*The task*
Filter on the word "context": copy each matching line from the listing below.

** Opening Supplied material block **

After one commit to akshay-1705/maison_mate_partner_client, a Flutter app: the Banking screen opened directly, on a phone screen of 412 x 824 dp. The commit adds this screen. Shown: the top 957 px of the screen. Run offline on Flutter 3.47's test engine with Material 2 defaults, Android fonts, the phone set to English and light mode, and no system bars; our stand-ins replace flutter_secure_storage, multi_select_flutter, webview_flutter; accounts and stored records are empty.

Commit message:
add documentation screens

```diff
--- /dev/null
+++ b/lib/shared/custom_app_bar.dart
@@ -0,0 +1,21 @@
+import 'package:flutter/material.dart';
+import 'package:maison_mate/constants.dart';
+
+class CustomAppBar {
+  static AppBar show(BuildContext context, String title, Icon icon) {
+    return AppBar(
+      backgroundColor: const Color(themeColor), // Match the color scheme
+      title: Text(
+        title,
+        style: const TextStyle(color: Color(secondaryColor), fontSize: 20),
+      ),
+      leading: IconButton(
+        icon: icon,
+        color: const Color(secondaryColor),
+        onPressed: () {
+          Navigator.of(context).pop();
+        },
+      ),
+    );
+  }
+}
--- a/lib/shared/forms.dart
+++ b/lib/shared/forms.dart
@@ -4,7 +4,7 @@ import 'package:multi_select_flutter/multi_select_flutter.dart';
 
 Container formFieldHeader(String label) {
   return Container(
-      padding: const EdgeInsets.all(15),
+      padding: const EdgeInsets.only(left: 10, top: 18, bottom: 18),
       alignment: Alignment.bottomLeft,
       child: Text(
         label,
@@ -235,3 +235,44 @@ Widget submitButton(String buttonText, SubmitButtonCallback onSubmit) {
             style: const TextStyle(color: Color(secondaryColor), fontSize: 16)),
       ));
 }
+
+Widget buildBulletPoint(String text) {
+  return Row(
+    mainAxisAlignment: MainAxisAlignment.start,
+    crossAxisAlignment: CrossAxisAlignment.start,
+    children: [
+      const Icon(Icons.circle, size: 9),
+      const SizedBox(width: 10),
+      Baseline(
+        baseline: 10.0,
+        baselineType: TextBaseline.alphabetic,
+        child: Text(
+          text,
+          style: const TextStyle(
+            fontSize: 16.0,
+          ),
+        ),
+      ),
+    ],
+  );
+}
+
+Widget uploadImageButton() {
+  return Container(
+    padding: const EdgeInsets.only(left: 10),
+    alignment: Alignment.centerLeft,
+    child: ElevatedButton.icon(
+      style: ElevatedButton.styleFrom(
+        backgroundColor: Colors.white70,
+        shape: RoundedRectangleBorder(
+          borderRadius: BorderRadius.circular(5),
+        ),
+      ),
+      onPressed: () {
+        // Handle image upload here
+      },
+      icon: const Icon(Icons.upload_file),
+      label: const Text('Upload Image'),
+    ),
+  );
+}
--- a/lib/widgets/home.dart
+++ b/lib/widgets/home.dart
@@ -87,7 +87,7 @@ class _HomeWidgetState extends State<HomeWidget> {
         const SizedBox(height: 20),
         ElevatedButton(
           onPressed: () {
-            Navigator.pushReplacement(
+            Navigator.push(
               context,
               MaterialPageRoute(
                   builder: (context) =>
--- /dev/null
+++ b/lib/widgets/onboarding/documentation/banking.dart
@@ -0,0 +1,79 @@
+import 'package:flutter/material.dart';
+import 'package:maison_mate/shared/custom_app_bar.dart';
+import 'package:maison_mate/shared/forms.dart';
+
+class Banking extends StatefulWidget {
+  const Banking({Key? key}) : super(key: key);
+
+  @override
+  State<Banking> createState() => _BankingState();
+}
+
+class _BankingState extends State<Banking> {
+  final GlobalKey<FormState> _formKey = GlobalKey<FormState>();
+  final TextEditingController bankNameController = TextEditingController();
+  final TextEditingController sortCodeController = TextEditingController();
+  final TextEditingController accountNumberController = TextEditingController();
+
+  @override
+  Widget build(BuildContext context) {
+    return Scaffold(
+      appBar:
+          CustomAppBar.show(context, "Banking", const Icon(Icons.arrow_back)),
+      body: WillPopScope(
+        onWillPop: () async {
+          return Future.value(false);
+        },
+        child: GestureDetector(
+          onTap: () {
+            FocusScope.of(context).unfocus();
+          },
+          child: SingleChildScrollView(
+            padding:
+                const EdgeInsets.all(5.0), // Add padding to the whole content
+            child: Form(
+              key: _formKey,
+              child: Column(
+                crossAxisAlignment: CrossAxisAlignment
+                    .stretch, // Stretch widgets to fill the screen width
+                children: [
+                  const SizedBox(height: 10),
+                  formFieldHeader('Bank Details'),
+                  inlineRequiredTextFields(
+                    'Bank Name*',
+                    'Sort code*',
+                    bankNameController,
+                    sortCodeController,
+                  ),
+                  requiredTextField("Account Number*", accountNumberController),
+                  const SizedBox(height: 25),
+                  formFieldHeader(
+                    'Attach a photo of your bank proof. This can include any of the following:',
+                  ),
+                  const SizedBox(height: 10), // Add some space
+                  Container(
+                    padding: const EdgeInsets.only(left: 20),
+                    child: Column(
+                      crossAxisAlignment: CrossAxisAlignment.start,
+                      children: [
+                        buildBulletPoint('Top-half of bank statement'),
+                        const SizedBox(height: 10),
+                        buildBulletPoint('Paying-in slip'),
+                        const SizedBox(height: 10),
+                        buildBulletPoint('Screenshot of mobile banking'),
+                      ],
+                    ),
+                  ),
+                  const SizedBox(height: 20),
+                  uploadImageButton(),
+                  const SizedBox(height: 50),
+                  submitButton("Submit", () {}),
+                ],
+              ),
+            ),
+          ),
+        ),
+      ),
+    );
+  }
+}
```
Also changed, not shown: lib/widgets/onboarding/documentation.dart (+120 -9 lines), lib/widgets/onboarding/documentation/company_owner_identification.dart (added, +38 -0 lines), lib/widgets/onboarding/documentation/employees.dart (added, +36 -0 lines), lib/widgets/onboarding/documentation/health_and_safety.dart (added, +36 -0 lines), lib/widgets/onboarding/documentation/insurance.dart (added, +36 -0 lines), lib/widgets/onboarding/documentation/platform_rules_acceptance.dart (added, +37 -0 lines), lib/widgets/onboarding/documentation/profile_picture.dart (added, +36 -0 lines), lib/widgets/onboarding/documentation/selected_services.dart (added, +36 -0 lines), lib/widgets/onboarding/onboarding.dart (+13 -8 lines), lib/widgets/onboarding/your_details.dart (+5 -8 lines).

** Closing Supplied material block **

*Task response*
+  static AppBar show(BuildContext context, String title, Icon icon) {
+          Navigator.of(context).pop();
               context,
                   builder: (context) =>
+  Widget build(BuildContext context) {
+          CustomAppBar.show(context, "Banking", const Icon(Icons.arrow_back)),
+            FocusScope.of(context).unfocus();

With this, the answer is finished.